I ran across this word in a piece of copy the other day: weasely (that is, in the manner of a weasel). I looked the word up because I thought it should be spelled “weaselly” (weasel + ly). I was right. Later, I had to look up the past tense of the verb “benefit” for what seems like the thousandth time (I have a mental block on this word). The spelling is “benefited,” (not “benefitted”). These two words led me to think about spelling rules.

Here are some rules about adding suffixes to words that end in consonants.

* If a one-syllable word ends in a single consonant preceded by a single vowel, double the final consonant before a suffix beginning with a vowel or before the suffix y.

Examples: bag – bagged, run – running, stop – stopped, fog – foggy.

Some exceptions: yes – yeses, gas – gases, sew – sewing, box – boxy.

* If a multiple-syllable word ends in a single consonant preceded by a single vowel and the accent is on the last syllable of the root word, double the final consonant before a suffix beginning with a vowel.

Examples: refer – referred, occur – occurrence, control – controlled.

Exceptions: obey – obeyed.

But if the accent shifts from the second syllable when the suffix is added, don’t double the consonant.

Example: refer – reference.

* If a one-syllable word ends in a single consonant preceded by a single vowel, do not double the final consonant before a suffix beginning with a consonant.

Examples: bad – badly, play – playful.

* If a multiple-syllable word ends in a single consonant preceded by a single vowel and the accent does not fall on the last syllable of the root word, do not double the final consonant before a suffix beginning with a vowel.

Examples: benefit – benefited, cancel – canceled, differ – different.

Some exceptions: program – programming, outfit – outfitting, kidnap – kidnapped.

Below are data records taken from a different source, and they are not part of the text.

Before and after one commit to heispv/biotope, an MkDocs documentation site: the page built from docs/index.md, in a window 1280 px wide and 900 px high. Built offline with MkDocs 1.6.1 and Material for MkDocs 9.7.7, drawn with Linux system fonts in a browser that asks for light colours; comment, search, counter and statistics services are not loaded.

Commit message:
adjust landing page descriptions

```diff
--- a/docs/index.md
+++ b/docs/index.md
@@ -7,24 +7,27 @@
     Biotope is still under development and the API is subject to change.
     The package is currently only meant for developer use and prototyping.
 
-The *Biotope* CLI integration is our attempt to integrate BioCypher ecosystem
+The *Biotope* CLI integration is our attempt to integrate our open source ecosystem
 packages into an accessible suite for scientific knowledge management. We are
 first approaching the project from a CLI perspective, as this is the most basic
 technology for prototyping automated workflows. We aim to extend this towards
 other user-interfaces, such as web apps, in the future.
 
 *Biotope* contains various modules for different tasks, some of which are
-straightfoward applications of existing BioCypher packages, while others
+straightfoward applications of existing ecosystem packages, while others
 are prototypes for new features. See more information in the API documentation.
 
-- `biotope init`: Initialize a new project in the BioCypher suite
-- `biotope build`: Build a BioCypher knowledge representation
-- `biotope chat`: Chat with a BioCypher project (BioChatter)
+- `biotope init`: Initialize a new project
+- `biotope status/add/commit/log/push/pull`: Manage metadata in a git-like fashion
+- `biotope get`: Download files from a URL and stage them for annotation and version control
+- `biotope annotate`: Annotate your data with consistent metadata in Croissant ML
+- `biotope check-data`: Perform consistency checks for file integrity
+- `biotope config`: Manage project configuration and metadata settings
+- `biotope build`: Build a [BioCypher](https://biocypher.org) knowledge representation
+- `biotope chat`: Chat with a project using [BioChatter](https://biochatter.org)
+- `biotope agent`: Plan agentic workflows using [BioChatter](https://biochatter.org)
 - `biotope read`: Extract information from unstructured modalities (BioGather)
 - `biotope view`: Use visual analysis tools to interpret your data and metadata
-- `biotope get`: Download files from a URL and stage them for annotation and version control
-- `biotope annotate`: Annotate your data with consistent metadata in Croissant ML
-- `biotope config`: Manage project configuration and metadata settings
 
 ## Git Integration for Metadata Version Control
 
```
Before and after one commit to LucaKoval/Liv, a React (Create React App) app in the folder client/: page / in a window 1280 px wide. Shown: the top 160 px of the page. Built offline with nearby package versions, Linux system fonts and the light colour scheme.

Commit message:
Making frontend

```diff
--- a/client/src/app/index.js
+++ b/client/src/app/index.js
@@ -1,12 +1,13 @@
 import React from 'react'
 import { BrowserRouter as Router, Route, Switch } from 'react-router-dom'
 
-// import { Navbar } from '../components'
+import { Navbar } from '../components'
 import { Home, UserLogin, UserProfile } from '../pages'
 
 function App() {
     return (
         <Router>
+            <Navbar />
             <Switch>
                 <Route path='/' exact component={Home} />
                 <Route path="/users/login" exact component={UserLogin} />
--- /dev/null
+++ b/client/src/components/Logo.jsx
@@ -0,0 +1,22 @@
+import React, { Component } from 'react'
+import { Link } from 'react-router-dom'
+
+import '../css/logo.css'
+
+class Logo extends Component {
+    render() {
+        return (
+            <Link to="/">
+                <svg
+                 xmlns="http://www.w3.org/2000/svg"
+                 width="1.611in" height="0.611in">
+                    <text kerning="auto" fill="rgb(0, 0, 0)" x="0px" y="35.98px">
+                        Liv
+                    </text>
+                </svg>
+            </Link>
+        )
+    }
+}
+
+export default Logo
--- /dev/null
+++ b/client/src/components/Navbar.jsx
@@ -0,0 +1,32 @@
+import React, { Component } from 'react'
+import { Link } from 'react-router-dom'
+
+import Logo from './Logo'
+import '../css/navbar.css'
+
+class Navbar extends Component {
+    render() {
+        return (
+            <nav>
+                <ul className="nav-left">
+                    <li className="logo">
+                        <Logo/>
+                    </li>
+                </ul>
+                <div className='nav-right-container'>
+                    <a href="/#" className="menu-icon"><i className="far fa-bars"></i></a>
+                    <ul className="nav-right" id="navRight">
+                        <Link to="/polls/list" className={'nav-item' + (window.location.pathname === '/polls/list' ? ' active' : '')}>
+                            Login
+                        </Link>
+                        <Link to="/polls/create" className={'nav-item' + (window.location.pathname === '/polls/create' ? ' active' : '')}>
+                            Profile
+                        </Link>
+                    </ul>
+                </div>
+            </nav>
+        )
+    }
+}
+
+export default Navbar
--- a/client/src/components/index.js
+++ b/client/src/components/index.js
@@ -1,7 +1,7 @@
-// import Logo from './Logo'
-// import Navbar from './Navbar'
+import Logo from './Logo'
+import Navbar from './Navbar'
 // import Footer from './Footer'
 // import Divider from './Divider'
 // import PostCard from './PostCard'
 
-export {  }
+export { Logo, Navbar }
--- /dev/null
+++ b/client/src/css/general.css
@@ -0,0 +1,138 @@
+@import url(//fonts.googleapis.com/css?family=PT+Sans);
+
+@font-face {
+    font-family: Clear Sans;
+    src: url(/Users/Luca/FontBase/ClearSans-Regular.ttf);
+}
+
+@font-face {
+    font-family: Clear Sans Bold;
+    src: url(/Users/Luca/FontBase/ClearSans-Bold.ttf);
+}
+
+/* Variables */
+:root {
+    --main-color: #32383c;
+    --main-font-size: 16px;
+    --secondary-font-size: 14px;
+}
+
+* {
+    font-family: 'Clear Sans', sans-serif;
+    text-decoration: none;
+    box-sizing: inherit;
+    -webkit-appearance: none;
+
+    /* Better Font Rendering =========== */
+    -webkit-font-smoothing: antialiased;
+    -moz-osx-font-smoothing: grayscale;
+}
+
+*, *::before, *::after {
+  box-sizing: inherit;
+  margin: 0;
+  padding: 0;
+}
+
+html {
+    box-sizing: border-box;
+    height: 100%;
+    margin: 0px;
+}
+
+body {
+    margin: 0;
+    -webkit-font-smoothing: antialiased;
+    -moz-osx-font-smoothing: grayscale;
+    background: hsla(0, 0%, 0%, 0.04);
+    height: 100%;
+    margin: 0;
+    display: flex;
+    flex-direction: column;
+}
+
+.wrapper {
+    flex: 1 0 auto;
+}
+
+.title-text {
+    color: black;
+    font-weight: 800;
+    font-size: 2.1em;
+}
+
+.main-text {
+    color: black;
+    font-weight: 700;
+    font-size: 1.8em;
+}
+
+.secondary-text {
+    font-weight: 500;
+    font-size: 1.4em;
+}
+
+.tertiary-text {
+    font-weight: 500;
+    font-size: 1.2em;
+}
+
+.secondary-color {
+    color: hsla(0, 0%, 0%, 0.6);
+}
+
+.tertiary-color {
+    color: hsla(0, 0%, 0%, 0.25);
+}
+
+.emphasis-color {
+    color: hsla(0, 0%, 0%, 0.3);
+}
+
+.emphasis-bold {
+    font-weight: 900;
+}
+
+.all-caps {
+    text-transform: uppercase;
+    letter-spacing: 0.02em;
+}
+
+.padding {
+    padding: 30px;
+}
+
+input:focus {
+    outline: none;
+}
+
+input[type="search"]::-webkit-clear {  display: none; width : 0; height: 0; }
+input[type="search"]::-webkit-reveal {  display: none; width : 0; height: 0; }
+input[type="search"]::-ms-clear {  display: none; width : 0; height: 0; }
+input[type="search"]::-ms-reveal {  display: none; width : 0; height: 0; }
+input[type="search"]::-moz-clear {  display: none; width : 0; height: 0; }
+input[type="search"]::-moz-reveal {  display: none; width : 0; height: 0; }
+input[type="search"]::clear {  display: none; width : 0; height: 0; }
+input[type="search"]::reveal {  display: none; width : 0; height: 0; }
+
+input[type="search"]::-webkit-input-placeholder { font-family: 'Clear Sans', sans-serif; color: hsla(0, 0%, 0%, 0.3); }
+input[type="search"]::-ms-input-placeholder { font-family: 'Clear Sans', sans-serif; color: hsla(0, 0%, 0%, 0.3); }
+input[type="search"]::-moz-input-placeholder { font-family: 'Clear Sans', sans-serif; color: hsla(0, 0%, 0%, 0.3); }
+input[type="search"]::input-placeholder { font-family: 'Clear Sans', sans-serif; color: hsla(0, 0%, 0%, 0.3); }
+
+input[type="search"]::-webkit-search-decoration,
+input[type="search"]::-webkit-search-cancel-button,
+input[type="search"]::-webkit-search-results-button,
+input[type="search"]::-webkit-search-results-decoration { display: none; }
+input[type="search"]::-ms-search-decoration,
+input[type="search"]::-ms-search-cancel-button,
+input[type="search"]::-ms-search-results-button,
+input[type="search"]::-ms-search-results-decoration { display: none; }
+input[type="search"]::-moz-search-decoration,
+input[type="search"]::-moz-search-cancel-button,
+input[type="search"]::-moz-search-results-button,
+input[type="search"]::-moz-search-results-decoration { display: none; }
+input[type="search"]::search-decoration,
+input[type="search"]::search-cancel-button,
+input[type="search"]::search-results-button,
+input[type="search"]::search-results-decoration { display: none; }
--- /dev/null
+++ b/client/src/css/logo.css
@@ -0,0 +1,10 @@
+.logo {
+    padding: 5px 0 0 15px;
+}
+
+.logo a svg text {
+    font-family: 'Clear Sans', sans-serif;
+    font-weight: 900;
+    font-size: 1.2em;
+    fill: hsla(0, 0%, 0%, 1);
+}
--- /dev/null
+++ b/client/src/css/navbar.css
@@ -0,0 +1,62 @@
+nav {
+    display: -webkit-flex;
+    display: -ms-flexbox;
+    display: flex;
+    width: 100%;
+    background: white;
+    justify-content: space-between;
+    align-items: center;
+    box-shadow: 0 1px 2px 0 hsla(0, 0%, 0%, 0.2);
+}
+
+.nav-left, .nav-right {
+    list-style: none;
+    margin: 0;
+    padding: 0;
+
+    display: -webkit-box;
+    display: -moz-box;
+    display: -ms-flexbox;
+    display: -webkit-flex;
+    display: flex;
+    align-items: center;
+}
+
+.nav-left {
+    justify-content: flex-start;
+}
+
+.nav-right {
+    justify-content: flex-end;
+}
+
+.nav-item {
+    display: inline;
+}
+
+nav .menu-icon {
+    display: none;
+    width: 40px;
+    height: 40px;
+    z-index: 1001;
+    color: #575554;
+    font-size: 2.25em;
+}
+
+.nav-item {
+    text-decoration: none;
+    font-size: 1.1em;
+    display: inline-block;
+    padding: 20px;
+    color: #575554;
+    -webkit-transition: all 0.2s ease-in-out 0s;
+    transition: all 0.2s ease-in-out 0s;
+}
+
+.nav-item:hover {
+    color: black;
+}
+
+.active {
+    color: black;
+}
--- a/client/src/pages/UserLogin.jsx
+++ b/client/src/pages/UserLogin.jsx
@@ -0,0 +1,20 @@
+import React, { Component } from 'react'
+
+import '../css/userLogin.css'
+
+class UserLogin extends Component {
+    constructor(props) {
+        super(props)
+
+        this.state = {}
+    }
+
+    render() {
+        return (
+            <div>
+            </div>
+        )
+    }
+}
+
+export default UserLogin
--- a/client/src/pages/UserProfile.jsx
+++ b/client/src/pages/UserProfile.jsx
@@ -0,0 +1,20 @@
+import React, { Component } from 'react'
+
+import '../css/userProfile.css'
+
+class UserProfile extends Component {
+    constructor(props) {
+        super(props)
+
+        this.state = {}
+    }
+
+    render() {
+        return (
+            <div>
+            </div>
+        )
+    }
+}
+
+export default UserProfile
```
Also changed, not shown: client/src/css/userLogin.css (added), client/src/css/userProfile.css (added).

* If a multiple-syllable word ends in a single consonant preceded by more than one vowel, do not double the final consonant before any suffix. (CORRECTION PROMPTED BY COMMENT 1: This rule should begin: If a ONE-SYLLABLE or a multiple-syllable word … )

Examples: dream – dreamy, chief – chiefly, equal – equaled.

Exceptions: quiz – quizzed, quizzing, equip – equipping.

* If a word ends with more than one consonant, do not double the final consonant before any suffix.

Examples: comb – combing, return – returned, harp – harping.

But if you add -ly to a word that ends in double l, drop one of the l’s: full – fully. (Just remember that you won’t have three l’s in a row.)

This article was originally posted by the Raleigh News & Observer, a subsidiary of The McClatchy Co.; is posted here to provide continuity; and is copyright © 2011 The News & Observer Publishing Company, which reserves the right to remove this post.